Posterior Achilles Tendon Bursitis
(See also Overview of Foot and Ankle Disorders.)
Posterior Achilles tendon bursitis is inflammation of a bursa that forms in response to shoe pressure and is located at the top edge of the posterior shoe counter between the skin and Achilles tendon. Diagnosis is clinical. Treatment is footwear modification.
This disorder occurs mainly in young women. Wearing high-heeled shoes is a risk factor. Another risk factor is a bony prominence (Haglund deformity) on the calcaneus. This deformity predisposes to bursa formation if repeatedly irritated by the shoe counter.
Symptoms and signs of posterior Achilles tendon bursitis develop at the top edge of the posterior shoe counter. Early symptoms may be limited to redness, pain, and warmth. Later, superficial skin erosion may occur. After months or longer, a fluctuant, tender, cystic nodule 1- to 3-cm in diameter develops. It is red or skin-colored. In chronic cases, the bursa becomes fibrotic and calcified.
The presence of the small, tender, and skin-colored or red nodule in a patient with compatible symptoms is diagnostic. Rarely, an Achilles tendon xanthoma develops at the top edge of the posterior shoe counter but tends to be pink and asymptomatic. Achilles tendon enthesopathy causes pain mainly at the tendon’s insertion but may also cause pain at the top edge of the posterior shoe counter. Enthesopathy is differentiated by the absence of a soft-tissue lesion.

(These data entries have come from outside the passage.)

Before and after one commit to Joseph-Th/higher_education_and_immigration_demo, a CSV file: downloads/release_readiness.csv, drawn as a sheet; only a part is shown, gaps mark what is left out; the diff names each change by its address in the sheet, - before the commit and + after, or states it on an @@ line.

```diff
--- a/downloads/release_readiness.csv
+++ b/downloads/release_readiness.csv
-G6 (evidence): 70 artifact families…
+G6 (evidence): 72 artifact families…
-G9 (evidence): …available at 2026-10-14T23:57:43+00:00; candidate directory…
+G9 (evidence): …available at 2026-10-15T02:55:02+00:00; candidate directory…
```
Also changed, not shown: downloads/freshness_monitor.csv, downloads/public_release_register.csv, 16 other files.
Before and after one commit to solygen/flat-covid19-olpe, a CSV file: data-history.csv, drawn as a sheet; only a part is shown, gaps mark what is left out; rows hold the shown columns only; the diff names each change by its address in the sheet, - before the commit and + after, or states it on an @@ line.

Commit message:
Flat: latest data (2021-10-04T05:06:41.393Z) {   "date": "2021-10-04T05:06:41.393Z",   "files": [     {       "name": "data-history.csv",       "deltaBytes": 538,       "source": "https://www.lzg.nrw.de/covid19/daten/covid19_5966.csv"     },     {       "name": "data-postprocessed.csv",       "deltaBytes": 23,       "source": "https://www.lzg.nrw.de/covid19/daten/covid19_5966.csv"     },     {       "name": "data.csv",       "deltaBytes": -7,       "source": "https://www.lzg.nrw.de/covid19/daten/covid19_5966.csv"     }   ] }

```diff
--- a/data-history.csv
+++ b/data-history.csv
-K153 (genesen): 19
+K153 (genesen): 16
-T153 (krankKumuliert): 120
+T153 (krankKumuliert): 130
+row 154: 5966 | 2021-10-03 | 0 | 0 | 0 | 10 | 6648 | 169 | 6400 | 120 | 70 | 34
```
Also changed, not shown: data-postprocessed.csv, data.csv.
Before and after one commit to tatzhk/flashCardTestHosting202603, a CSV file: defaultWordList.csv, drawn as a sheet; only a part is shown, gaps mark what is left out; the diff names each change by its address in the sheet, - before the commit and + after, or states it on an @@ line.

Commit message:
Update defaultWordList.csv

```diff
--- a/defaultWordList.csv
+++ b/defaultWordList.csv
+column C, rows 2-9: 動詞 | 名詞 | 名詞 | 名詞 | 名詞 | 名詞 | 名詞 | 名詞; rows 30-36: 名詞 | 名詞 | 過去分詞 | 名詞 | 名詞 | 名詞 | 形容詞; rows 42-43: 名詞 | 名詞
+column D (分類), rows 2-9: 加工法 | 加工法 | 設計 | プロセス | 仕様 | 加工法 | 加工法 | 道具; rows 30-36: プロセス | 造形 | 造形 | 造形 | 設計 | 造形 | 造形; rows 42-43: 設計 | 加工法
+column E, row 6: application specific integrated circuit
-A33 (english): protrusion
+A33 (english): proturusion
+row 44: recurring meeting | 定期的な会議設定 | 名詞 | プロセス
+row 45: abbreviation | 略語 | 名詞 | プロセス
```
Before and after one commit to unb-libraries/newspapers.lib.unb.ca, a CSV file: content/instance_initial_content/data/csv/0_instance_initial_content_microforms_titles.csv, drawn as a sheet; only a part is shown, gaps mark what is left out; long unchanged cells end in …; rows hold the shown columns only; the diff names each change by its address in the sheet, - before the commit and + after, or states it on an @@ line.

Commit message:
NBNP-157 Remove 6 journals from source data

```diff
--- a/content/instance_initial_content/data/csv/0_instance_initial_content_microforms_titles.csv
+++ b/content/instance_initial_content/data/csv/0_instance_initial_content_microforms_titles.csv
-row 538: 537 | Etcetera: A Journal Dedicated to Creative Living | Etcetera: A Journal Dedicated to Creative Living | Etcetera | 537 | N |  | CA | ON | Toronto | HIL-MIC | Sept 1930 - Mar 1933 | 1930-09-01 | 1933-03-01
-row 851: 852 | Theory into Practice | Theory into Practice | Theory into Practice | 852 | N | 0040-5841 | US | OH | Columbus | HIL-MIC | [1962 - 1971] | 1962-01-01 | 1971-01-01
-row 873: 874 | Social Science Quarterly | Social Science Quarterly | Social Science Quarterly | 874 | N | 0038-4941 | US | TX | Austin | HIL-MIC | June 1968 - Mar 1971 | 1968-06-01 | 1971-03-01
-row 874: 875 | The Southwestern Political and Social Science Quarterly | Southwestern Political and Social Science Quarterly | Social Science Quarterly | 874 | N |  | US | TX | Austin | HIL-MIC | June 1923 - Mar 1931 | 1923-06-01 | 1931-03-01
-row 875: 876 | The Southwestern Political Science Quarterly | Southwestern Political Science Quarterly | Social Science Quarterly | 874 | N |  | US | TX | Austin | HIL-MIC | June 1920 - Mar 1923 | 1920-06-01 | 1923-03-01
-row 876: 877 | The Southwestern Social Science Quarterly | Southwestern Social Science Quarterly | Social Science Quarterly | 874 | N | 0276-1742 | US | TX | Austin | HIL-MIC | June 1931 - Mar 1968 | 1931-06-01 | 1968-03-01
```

Properly fitting shoes with low heels are essential. A foam rubber or felt heel pad may be needed to lift the heel high enough so that the bursa does not contact the shoe counter. Protective gel wraps, padding around the bursa, or the wearing of a backless shoe until inflammation subsides is indicated. Foot orthotics may enhance rear foot stability and help reduce irritating motion on the posterior calcaneus while walking. Warm or cool compresses, NSAIDs, and intrabursal injection of a local anesthetic/corticosteroid solution offer temporary relief; the Achilles tendon itself must not be injected. Surgical removal of a portion of the underlying bone may rarely be necessary to reduce soft-tissue impingement.